Ostrich boys by Keith Gray
Random House, 2008.
(Age 13+) Highly Recommended. A compelling exploration of friendship, trust and loyalty driven by a punchy storyline and three very realistic and likeable teenagers.
Unusually in teenage fiction girls take a back seat as Gray explores friendship among boys. In one telling episode Kenny's new girlfriend questions just how supportive boys are of each other, suggesting that they never talk in depth or discuss their emotions. For Blake, Kenny and Sim actions certainly speak louder than words. Enraged by the hypocritical adults present at the funeral of their friend Ross they want retribution and justice. In a moment of madness they steal Ross's ashes and head for Scotland to the place he always longed to visit.
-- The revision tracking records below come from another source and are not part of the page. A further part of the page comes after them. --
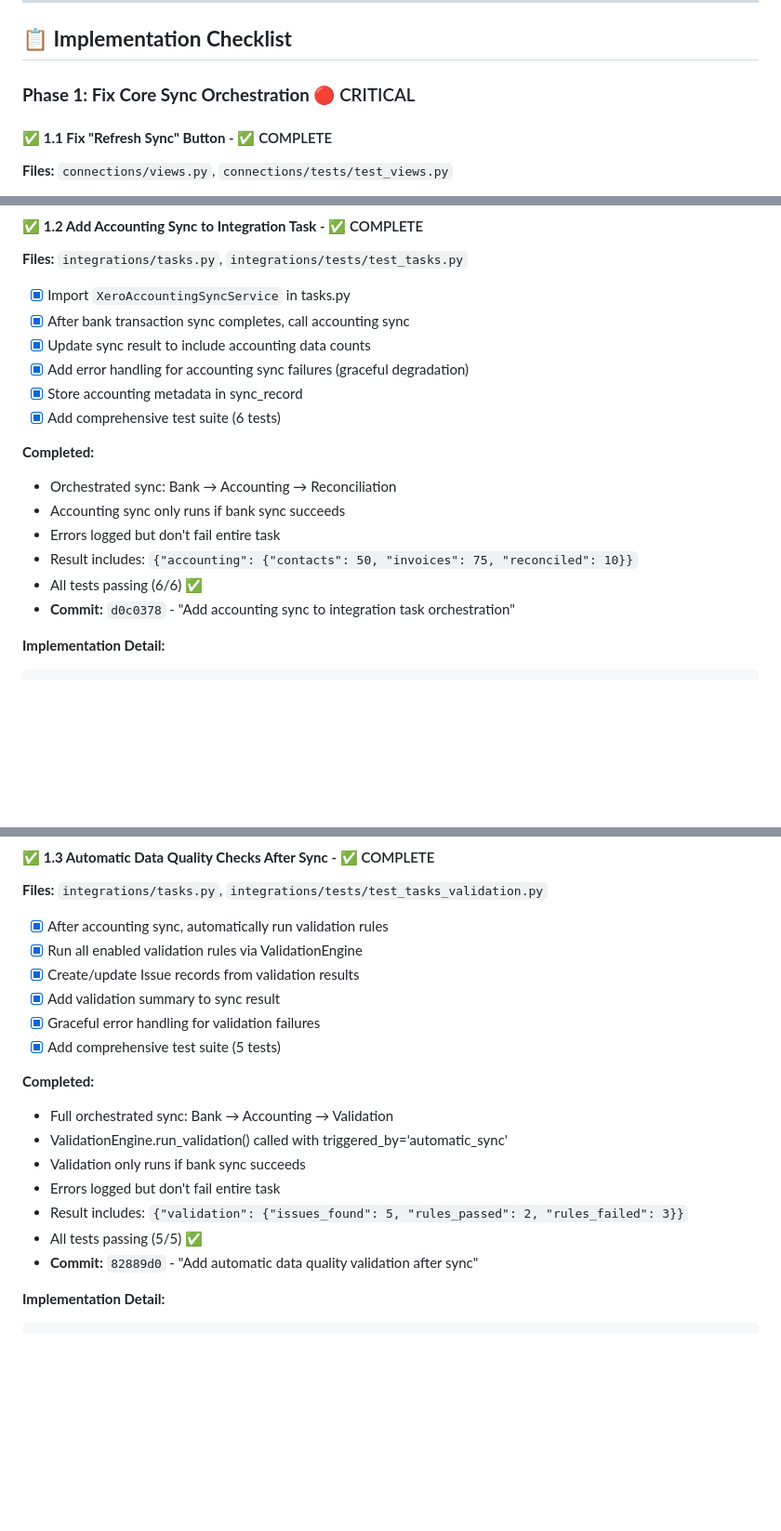
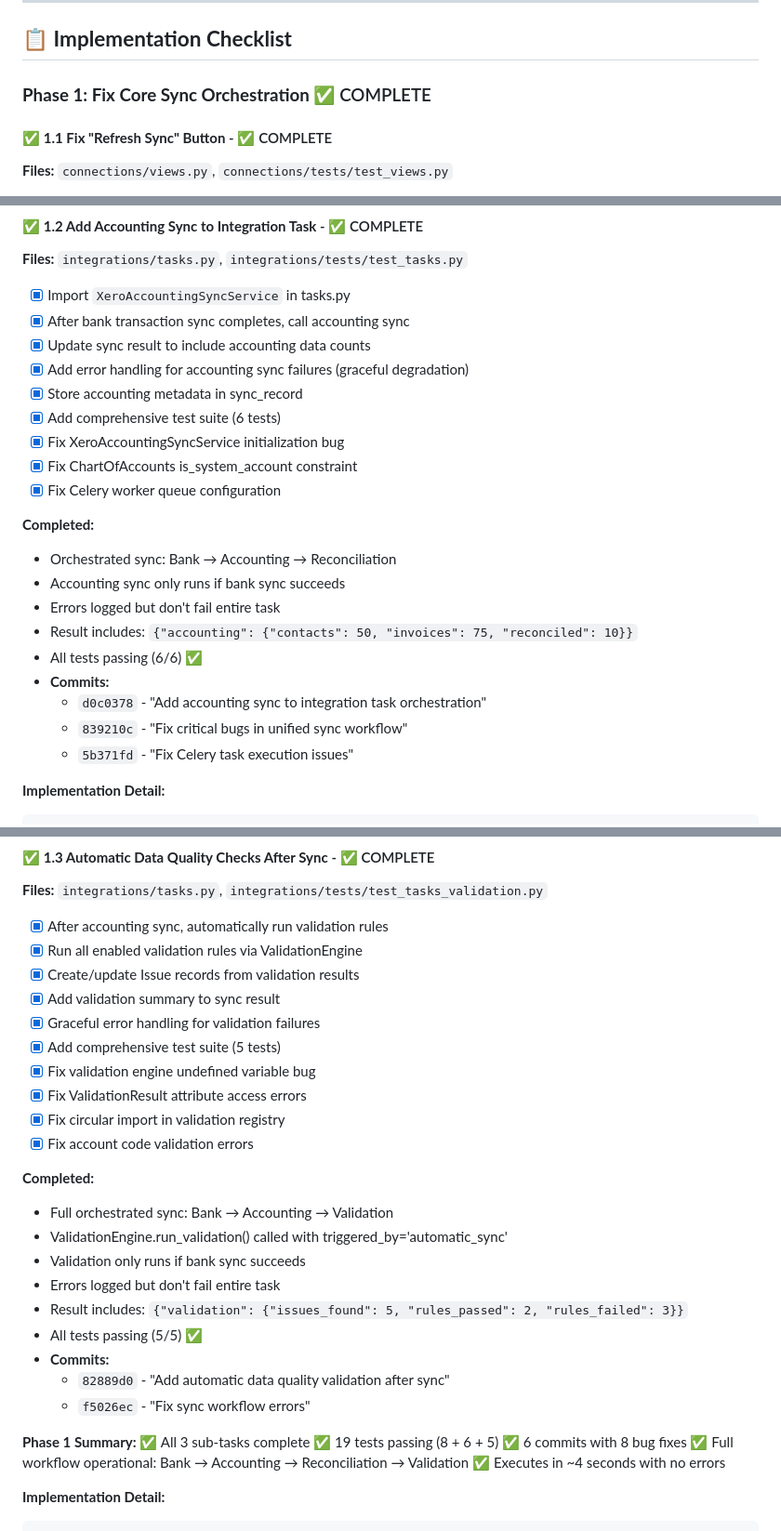
Before and after one commit to vladiim/fafixed, a Markdown page: specs/unified-sync-workflow-specification.md, 3 parts joined by grey strips. Shown: that part at 93% size. Drawn GitHub-style; blank space fills up the shorter version.

Commit message:
Update spec with Phase 1 completion
Phase 1 is now complete:
- All 3 sub-tasks finished (1.1, 1.2, 1.3)
- 19 tests passing across 3 test files
- 6 commits with 8 bug fixes
- Full workflow operational and tested

Next: Phase 2 - Dashboard Redesign

````diff
--- a/specs/unified-sync-workflow-specification.md
+++ b/specs/unified-sync-workflow-specification.md
@@ -12,7 +12,7 @@
 
 ## 📋 **Implementation Checklist**
 
-### **Phase 1: Fix Core Sync Orchestration** 🔴 CRITICAL
+### **Phase 1: Fix Core Sync Orchestration** ✅ COMPLETE
 
 #### ✅ **1.1 Fix "Refresh Sync" Button** - ✅ COMPLETE
 **Files:** `connections/views.py`, `connections/tests/test_views.py`
@@ -42,6 +42,9 @@
 - [x] Add error handling for accounting sync failures (graceful degradation)
 - [x] Store accounting metadata in sync_record
 - [x] Add comprehensive test suite (6 tests)
+- [x] Fix XeroAccountingSyncService initialization bug
+- [x] Fix ChartOfAccounts is_system_account constraint
+- [x] Fix Celery worker queue configuration
 
 **Completed:**
 - Orchestrated sync: Bank → Accounting → Reconciliation
@@ -49,7 +52,10 @@
 - Errors logged but don't fail entire task
 - Result includes: `{"accounting": {"contacts": 50, "invoices": 75, "reconciled": 10}}`
 - All tests passing (6/6) ✅
-- **Commit:** `d0c0378` - "Add accounting sync to integration task orchestration"
+- **Commits:**
+  - `d0c0378` - "Add accounting sync to integration task orchestration"
+  - `839210c` - "Fix critical bugs in unified sync workflow"
+  - `5b371fd` - "Fix Celery task execution issues"
 
 **Implementation Detail:**
 ```python
@@ -80,6 +86,10 @@ if sync_record.status == 'completed':
 - [x] Add validation summary to sync result
 - [x] Graceful error handling for validation failures
 - [x] Add comprehensive test suite (5 tests)
+- [x] Fix validation engine undefined variable bug
+- [x] Fix ValidationResult attribute access errors
+- [x] Fix circular import in validation registry
+- [x] Fix account code validation errors
 
 **Completed:**
 - Full orchestrated sync: Bank → Accounting → Validation
@@ -88,7 +98,16 @@ if sync_record.status == 'completed':
 - Errors logged but don't fail entire task
 - Result includes: `{"validation": {"issues_found": 5, "rules_passed": 2, "rules_failed": 3}}`
 - All tests passing (5/5) ✅
-- **Commit:** `82889d0` - "Add automatic data quality validation after sync"
+- **Commits:**
+  - `82889d0` - "Add automatic data quality validation after sync"
+  - `f5026ec` - "Fix sync workflow errors"
+
+**Phase 1 Summary:**
+✅ All 3 sub-tasks complete
+✅ 19 tests passing (8 + 6 + 5)
+✅ 6 commits with 8 bug fixes
+✅ Full workflow operational: Bank → Accounting → Reconciliation → Validation
+✅ Executes in ~4 seconds with no errors
 
 **Implementation Detail:**
 ```python
````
Along the way they meet numerous colourful characters and in true Road Trip tradition encounter some very hairy situations. However as the title suggests the three friends are hiding both secrets and emotions which begin to unravel as it becomes clear that the circumstances surrounding Ross's death are not as straightforward as they first appeared.
This is a complex plot that unfolds gradually and inexorably, testing friendship and loyalty to the limit. Gray has such a sureness of touch, driving the Road Trip plot with consummate skill and empathy and using episodes of black humour to relieve major tensions and anguish. By the denouement I felt I really knew these boys and I didn't want to leave them behind.
Try this one with your male readers. Fans of Kevin Brooks are sure to love it.